(Data extracted from a collection)
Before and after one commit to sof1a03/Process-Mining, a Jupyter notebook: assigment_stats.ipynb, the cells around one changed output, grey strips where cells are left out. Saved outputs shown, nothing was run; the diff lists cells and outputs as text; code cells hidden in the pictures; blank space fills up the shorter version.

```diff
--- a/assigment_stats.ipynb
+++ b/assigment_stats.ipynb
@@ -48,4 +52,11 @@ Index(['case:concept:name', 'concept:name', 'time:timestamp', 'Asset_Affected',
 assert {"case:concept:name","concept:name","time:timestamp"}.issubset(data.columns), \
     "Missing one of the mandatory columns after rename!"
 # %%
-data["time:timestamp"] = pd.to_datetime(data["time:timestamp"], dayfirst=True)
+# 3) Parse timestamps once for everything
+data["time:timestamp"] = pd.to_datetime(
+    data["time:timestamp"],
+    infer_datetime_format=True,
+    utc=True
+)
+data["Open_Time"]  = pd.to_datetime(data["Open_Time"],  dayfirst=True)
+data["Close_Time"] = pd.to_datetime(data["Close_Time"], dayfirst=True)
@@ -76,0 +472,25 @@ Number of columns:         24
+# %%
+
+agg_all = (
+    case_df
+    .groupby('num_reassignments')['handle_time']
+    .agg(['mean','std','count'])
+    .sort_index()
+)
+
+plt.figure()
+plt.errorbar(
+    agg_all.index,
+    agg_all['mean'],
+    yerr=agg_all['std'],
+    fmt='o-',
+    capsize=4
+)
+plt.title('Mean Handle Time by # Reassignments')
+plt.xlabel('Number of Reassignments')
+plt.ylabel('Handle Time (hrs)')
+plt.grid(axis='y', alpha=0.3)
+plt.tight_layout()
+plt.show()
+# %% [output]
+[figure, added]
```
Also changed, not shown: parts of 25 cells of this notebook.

## PROBLEM DESCRIPTION
Output each of the records exactly as it stands above.

## RESPONSE
Before and after one commit to sof1a03/Process-Mining, a Jupyter notebook: assigment_stats.ipynb, the cells around one changed output, grey strips where cells are left out. Saved outputs shown, nothing was run; the diff lists cells and outputs as text; code cells hidden in the pictures; blank space fills up the shorter version.

```diff
--- a/assigment_stats.ipynb
+++ b/assigment_stats.ipynb
@@ -48,4 +52,11 @@ Index(['case:concept:name', 'concept:name', 'time:timestamp', 'Asset_Affected',
 assert {"case:concept:name","concept:name","time:timestamp"}.issubset(data.columns), \
     "Missing one of the mandatory columns after rename!"
 # %%
-data["time:timestamp"] = pd.to_datetime(data["time:timestamp"], dayfirst=True)
+# 3) Parse timestamps once for everything
+data["time:timestamp"] = pd.to_datetime(
+    data["time:timestamp"],
+    infer_datetime_format=True,
+    utc=True
+)
+data["Open_Time"]  = pd.to_datetime(data["Open_Time"],  dayfirst=True)
+data["Close_Time"] = pd.to_datetime(data["Close_Time"], dayfirst=True)
@@ -76,0 +472,25 @@ Number of columns:         24
+# %%
+
+agg_all = (
+    case_df
+    .groupby('num_reassignments')['handle_time']
+    .agg(['mean','std','count'])
+    .sort_index()
+)
+
+plt.figure()
+plt.errorbar(
+    agg_all.index,
+    agg_all['mean'],
+    yerr=agg_all['std'],
+    fmt='o-',
+    capsize=4
+)
+plt.title('Mean Handle Time by # Reassignments')
+plt.xlabel('Number of Reassignments')
+plt.ylabel('Handle Time (hrs)')
+plt.grid(axis='y', alpha=0.3)
+plt.tight_layout()
+plt.show()
+# %% [output]
+[figure, added]
```
Also changed, not shown: parts of 25 cells of this notebook.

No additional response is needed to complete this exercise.